-- BRIEF --
Print the entries exactly; no image belongs in the copy.

-- EXERCISE MATERIALS --
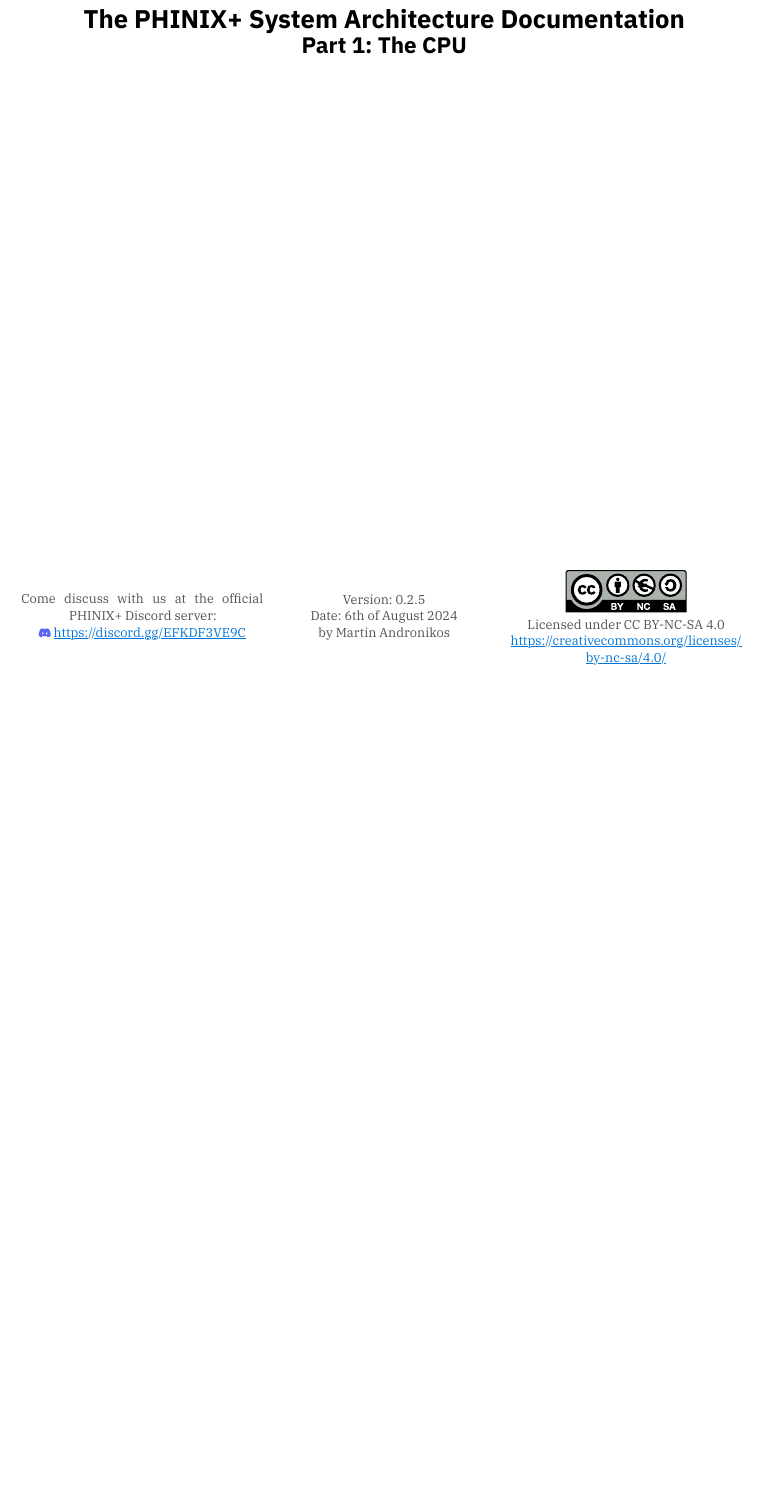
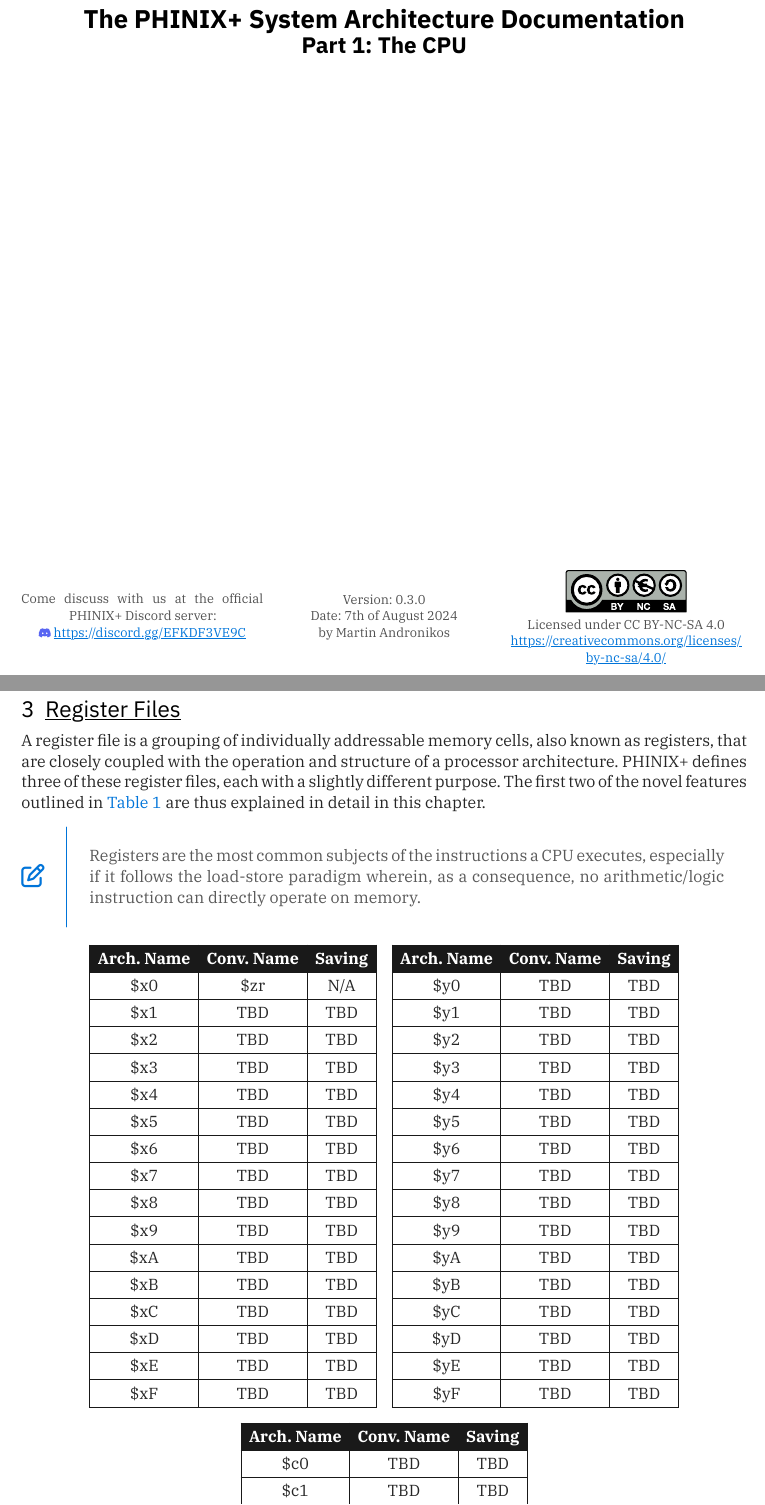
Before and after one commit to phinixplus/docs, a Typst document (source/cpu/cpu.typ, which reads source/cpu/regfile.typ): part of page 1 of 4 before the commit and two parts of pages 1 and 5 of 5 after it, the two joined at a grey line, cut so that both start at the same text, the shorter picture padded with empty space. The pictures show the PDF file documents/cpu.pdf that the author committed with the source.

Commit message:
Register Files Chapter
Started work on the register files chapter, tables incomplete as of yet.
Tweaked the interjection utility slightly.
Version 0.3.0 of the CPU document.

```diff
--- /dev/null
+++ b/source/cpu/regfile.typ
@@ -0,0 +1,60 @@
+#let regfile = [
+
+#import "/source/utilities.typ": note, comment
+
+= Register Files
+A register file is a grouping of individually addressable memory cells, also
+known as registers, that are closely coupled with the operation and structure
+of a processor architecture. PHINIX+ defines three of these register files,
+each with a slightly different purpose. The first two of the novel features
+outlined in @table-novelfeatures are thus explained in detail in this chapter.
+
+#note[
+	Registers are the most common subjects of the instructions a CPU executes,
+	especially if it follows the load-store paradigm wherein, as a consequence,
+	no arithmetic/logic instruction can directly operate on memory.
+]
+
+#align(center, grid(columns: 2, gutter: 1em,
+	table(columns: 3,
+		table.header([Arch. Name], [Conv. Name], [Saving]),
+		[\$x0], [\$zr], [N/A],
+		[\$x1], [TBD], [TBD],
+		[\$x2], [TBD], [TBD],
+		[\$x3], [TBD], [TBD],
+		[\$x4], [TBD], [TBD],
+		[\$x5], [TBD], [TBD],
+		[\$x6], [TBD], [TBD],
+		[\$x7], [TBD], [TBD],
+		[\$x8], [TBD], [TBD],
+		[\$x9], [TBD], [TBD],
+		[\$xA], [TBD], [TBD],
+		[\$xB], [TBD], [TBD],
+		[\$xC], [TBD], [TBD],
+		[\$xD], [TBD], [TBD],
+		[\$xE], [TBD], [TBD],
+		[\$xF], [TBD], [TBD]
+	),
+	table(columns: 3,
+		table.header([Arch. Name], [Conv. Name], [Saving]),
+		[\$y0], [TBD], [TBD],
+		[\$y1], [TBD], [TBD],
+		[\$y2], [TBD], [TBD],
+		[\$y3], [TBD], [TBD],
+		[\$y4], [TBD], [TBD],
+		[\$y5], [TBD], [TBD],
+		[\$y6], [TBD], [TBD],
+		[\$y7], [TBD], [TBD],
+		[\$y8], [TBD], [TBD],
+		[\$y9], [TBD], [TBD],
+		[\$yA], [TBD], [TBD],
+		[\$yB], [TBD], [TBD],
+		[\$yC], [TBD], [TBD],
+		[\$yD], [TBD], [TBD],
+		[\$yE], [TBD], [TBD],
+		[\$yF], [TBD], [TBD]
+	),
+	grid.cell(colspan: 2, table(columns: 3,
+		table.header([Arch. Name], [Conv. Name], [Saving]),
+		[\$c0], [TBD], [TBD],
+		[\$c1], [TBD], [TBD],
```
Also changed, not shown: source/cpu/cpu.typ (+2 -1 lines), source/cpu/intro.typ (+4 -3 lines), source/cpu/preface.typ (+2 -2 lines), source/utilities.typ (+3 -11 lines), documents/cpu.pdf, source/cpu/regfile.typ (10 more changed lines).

-- EXERCISE SOLUTION --
Before and after one commit to phinixplus/docs, a Typst document (source/cpu/cpu.typ, which reads source/cpu/regfile.typ): part of page 1 of 4 before the commit and two parts of pages 1 and 5 of 5 after it, the two joined at a grey line, cut so that both start at the same text, the shorter picture padded with empty space. The pictures show the PDF file documents/cpu.pdf that the author committed with the source.

Commit message:
Register Files Chapter
Started work on the register files chapter, tables incomplete as of yet.
Tweaked the interjection utility slightly.
Version 0.3.0 of the CPU document.

```diff
--- /dev/null
+++ b/source/cpu/regfile.typ
@@ -0,0 +1,60 @@
+#let regfile = [
+
+#import "/source/utilities.typ": note, comment
+
+= Register Files
+A register file is a grouping of individually addressable memory cells, also
+known as registers, that are closely coupled with the operation and structure
+of a processor architecture. PHINIX+ defines three of these register files,
+each with a slightly different purpose. The first two of the novel features
+outlined in @table-novelfeatures are thus explained in detail in this chapter.
+
+#note[
+	Registers are the most common subjects of the instructions a CPU executes,
+	especially if it follows the load-store paradigm wherein, as a consequence,
+	no arithmetic/logic instruction can directly operate on memory.
+]
+
+#align(center, grid(columns: 2, gutter: 1em,
+	table(columns: 3,
+		table.header([Arch. Name], [Conv. Name], [Saving]),
+		[\$x0], [\$zr], [N/A],
+		[\$x1], [TBD], [TBD],
+		[\$x2], [TBD], [TBD],
+		[\$x3], [TBD], [TBD],
+		[\$x4], [TBD], [TBD],
+		[\$x5], [TBD], [TBD],
+		[\$x6], [TBD], [TBD],
+		[\$x7], [TBD], [TBD],
+		[\$x8], [TBD], [TBD],
+		[\$x9], [TBD], [TBD],
+		[\$xA], [TBD], [TBD],
+		[\$xB], [TBD], [TBD],
+		[\$xC], [TBD], [TBD],
+		[\$xD], [TBD], [TBD],
+		[\$xE], [TBD], [TBD],
+		[\$xF], [TBD], [TBD]
+	),
+	table(columns: 3,
+		table.header([Arch. Name], [Conv. Name], [Saving]),
+		[\$y0], [TBD], [TBD],
+		[\$y1], [TBD], [TBD],
+		[\$y2], [TBD], [TBD],
+		[\$y3], [TBD], [TBD],
+		[\$y4], [TBD], [TBD],
+		[\$y5], [TBD], [TBD],
+		[\$y6], [TBD], [TBD],
+		[\$y7], [TBD], [TBD],
+		[\$y8], [TBD], [TBD],
+		[\$y9], [TBD], [TBD],
+		[\$yA], [TBD], [TBD],
+		[\$yB], [TBD], [TBD],
+		[\$yC], [TBD], [TBD],
+		[\$yD], [TBD], [TBD],
+		[\$yE], [TBD], [TBD],
+		[\$yF], [TBD], [TBD]
+	),
+	grid.cell(colspan: 2, table(columns: 3,
+		table.header([Arch. Name], [Conv. Name], [Saving]),
+		[\$c0], [TBD], [TBD],
+		[\$c1], [TBD], [TBD],
```
Also changed, not shown: source/cpu/cpu.typ (+2 -1 lines), source/cpu/intro.typ (+4 -3 lines), source/cpu/preface.typ (+2 -2 lines), source/utilities.typ (+3 -11 lines), documents/cpu.pdf, source/cpu/regfile.typ (10 more changed lines).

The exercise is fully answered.